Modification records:

*-*-*

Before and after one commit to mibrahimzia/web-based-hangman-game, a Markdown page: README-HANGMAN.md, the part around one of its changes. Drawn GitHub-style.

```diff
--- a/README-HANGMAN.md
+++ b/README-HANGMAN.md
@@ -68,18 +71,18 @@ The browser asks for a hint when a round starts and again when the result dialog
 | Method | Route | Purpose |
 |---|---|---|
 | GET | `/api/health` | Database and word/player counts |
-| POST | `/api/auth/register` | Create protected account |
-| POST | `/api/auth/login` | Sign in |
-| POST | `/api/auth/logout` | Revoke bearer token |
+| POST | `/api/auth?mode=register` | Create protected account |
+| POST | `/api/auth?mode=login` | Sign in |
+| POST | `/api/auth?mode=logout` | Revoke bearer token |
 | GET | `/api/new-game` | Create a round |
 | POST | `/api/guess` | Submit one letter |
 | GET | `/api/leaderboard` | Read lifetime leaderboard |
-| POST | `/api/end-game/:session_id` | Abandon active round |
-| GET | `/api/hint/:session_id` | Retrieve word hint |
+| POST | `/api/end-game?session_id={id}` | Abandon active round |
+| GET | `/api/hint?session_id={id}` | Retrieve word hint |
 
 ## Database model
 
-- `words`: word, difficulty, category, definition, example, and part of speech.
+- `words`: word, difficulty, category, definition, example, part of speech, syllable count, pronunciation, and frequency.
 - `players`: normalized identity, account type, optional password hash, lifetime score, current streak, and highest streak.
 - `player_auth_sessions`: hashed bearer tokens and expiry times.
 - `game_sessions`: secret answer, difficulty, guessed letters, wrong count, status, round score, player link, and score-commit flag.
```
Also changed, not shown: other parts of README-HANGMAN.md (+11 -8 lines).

*-*-*

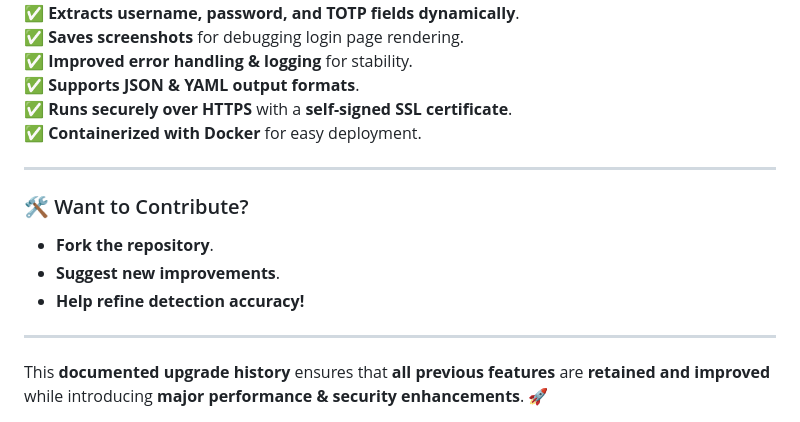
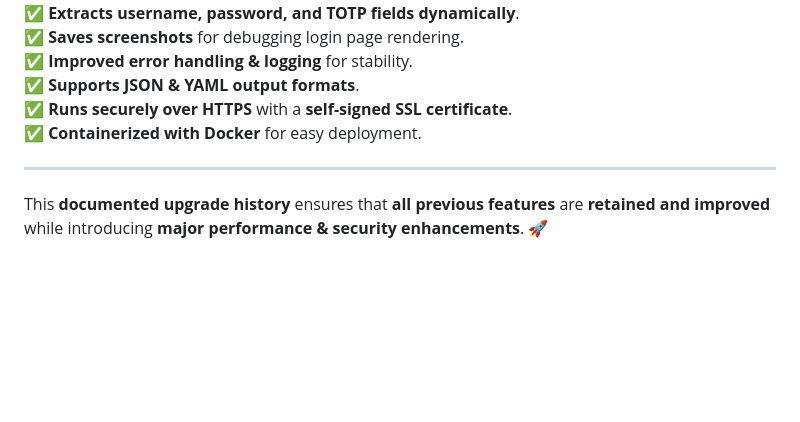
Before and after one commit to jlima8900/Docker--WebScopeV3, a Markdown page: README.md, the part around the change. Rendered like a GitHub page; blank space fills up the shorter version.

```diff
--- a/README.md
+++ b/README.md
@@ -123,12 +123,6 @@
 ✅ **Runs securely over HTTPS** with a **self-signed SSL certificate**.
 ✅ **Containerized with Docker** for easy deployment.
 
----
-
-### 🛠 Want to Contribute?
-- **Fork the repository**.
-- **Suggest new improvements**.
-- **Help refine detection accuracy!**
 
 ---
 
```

*-*-*

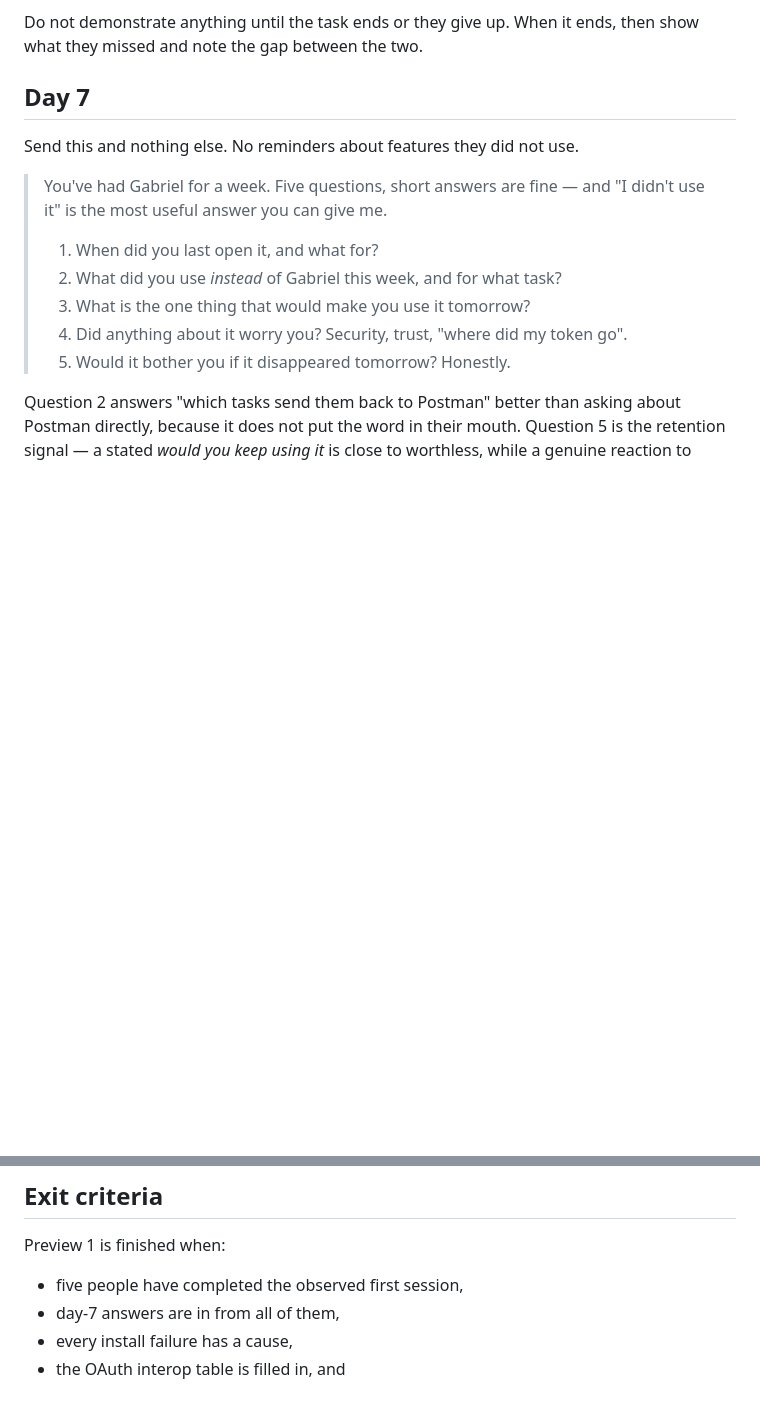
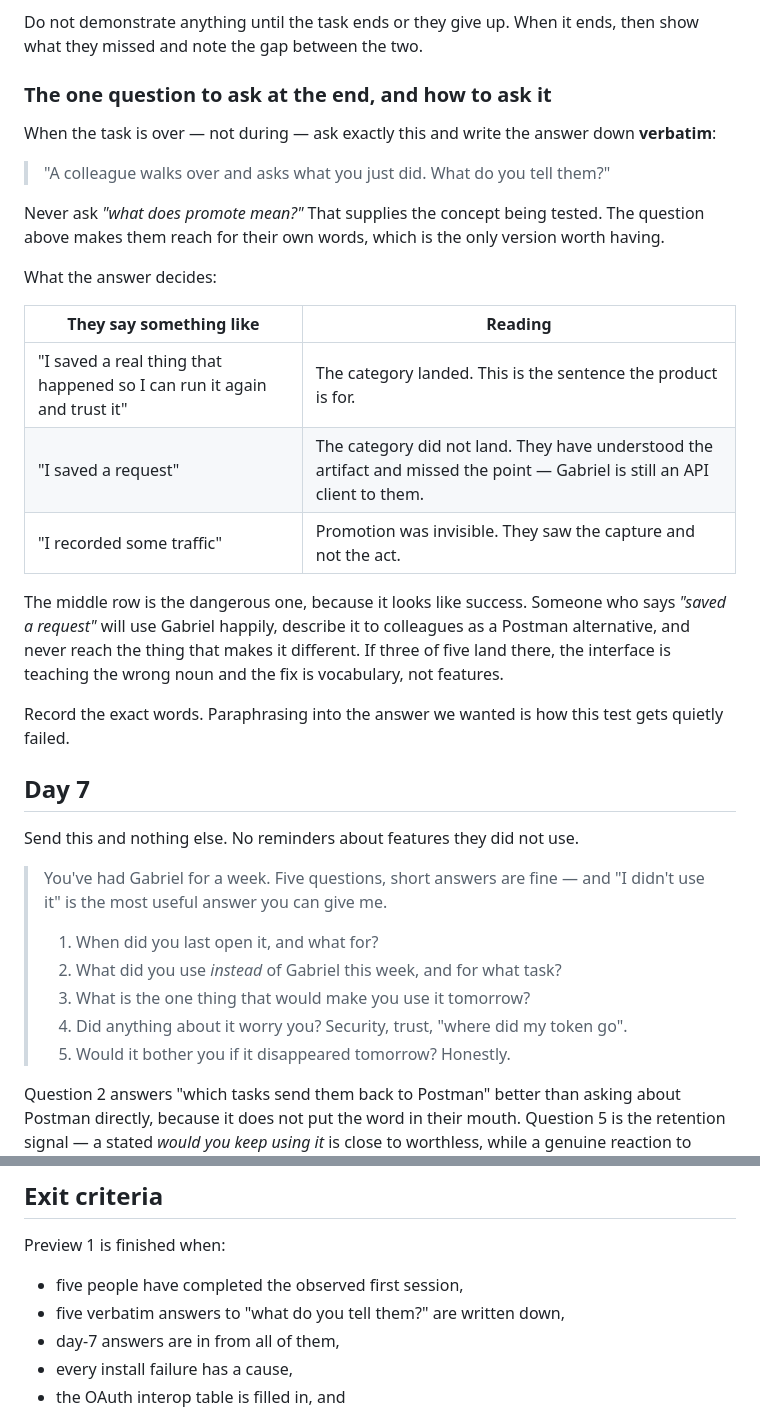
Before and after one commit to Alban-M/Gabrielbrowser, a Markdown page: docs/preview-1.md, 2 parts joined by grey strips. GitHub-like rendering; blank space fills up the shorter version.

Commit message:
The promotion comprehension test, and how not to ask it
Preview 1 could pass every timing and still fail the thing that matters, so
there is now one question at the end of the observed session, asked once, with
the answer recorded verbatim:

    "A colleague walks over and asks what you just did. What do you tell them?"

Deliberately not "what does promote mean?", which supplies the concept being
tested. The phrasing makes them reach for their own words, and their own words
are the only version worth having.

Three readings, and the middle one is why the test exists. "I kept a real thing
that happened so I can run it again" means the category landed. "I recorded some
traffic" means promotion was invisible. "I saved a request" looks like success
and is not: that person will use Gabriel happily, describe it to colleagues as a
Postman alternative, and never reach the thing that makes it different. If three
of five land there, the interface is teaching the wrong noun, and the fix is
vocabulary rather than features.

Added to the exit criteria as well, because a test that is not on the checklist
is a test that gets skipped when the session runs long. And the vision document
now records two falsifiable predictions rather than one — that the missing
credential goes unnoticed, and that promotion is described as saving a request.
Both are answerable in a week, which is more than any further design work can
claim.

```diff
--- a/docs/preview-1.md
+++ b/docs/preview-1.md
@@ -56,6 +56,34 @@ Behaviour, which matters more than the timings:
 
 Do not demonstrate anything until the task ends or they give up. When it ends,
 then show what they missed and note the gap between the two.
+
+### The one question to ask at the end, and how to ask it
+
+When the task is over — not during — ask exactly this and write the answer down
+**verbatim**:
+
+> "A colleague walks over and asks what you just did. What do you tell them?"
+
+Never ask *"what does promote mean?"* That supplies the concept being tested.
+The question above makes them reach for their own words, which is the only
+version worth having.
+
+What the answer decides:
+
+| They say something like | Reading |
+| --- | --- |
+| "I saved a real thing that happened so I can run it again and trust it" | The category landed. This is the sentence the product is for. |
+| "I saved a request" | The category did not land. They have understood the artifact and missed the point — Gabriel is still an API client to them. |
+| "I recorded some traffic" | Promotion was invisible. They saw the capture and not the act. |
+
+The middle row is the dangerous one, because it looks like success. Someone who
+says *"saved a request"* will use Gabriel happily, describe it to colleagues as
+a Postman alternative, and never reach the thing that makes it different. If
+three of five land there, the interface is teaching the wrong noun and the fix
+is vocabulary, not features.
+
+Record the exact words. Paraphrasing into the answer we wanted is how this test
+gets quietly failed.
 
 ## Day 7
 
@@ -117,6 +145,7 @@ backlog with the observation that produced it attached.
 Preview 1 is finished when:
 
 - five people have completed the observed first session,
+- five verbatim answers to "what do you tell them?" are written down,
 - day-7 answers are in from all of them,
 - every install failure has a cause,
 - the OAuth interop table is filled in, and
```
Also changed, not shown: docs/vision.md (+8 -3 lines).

*-*-*

In the data above, how many lines include the word "than"? Answer with the number only.

4